***** Data for this task *****
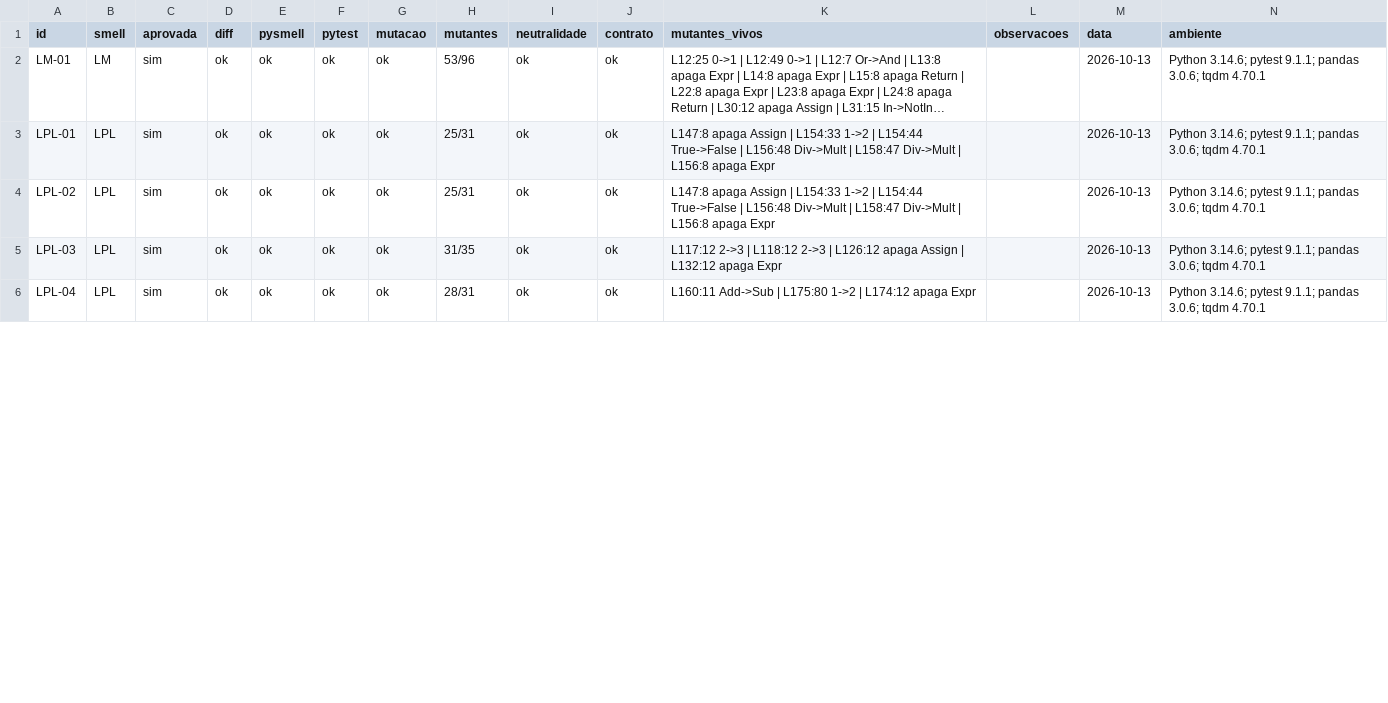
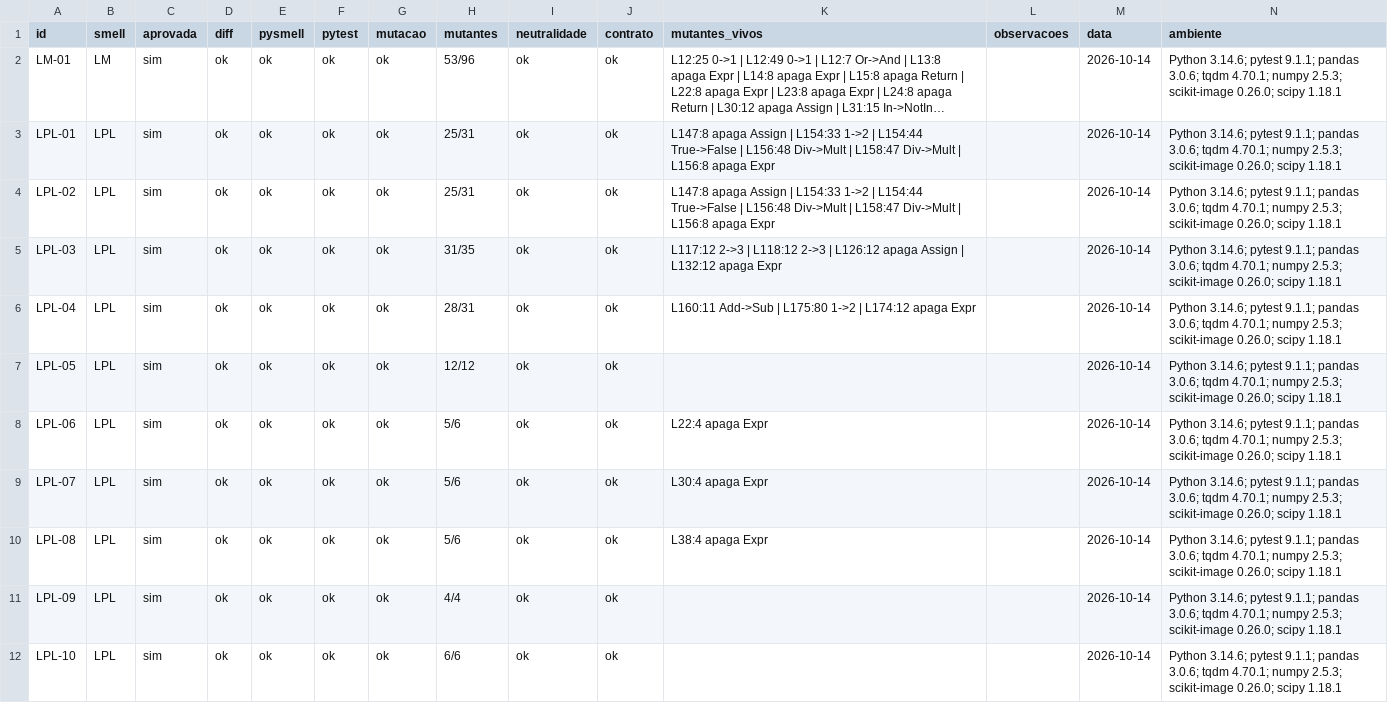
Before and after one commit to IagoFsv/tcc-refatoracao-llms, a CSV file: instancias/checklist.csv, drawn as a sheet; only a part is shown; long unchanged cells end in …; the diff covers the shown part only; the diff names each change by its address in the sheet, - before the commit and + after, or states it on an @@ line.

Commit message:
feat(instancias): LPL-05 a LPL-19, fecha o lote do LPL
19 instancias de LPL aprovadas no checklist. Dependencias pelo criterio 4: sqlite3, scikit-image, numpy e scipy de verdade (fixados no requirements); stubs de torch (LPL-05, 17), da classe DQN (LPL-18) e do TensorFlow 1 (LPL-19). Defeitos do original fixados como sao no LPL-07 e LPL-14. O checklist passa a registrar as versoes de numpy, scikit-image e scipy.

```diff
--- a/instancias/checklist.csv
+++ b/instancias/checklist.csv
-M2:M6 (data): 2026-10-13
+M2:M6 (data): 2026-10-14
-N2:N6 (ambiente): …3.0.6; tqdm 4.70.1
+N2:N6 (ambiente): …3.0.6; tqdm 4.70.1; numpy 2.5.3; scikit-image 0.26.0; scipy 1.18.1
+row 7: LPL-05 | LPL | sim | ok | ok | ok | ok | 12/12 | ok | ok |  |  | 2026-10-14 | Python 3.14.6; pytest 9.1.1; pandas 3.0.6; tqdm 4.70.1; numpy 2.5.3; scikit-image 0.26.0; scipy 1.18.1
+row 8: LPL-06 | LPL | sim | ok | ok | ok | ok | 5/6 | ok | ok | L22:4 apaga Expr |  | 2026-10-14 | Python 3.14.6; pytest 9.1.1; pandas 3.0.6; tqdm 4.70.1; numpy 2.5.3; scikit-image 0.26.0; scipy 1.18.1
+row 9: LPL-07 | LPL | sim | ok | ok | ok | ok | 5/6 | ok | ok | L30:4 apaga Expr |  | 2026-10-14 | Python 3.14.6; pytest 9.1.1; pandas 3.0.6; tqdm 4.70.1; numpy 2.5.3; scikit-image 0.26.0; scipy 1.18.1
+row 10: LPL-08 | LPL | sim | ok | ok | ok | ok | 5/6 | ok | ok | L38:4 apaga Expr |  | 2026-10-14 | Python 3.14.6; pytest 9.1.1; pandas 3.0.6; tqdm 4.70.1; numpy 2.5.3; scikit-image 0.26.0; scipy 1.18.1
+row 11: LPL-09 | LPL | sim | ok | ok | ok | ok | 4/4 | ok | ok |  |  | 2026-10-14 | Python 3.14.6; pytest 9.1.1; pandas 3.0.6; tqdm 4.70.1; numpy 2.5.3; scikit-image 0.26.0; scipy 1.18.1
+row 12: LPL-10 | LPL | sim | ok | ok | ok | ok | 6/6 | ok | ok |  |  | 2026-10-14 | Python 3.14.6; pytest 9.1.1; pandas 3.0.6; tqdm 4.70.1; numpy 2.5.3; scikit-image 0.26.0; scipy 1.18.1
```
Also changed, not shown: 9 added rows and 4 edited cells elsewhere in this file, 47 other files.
*****
▸ **Work instructions**
Give the number of lines in the records that contain the string "instancias", with no other output.

▸ **Answer space**
5